↓↓↓

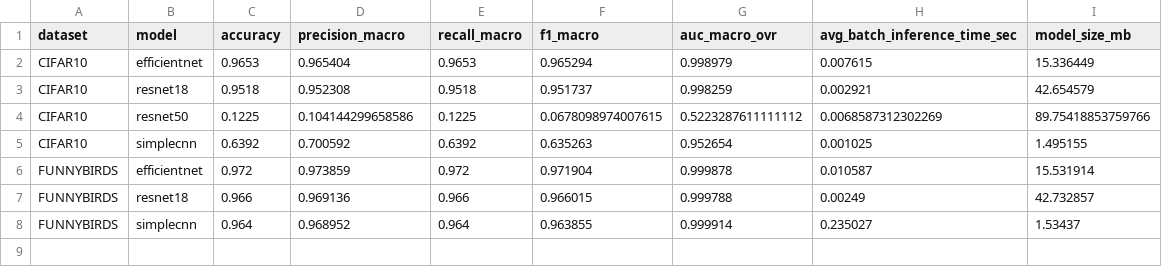
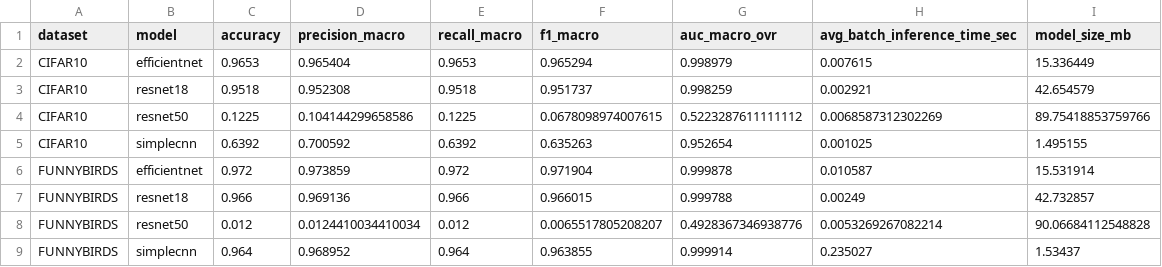
Before and after one commit to sagiriri/IRIS-XAI, a CSV file: results/final/model_performance.csv, drawn as a sheet.

```diff
--- a/results/final/model_performance.csv
+++ b/results/final/model_performance.csv
@@ -7,2 +7,3 @@ FUNNYBIRDS,efficientnet,0.972,0.973859,0.972,0.971904,0.999878,0.010587,15.53191
 FUNNYBIRDS,resnet18,0.966,0.969136,0.966,0.966015,0.999788,0.00249,42.732857
+FUNNYBIRDS,resnet50,0.012,0.0124410034410034,0.012,0.0065517805208207,0.4928367346938776,0.0053269267082214,90.06684112548828
 FUNNYBIRDS,simplecnn,0.964,0.968952,0.964,0.963855,0.999914,0.235027,1.53437
```
Also changed, not shown: results/IRIS-XAI_master_results.csv, results/IRIS-XAI_master_results_clean.csv, 17 other files.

↑↑↑

Check each line in the records for the word "FUNNYBIRDS" and say how many have it, with nothing else.

4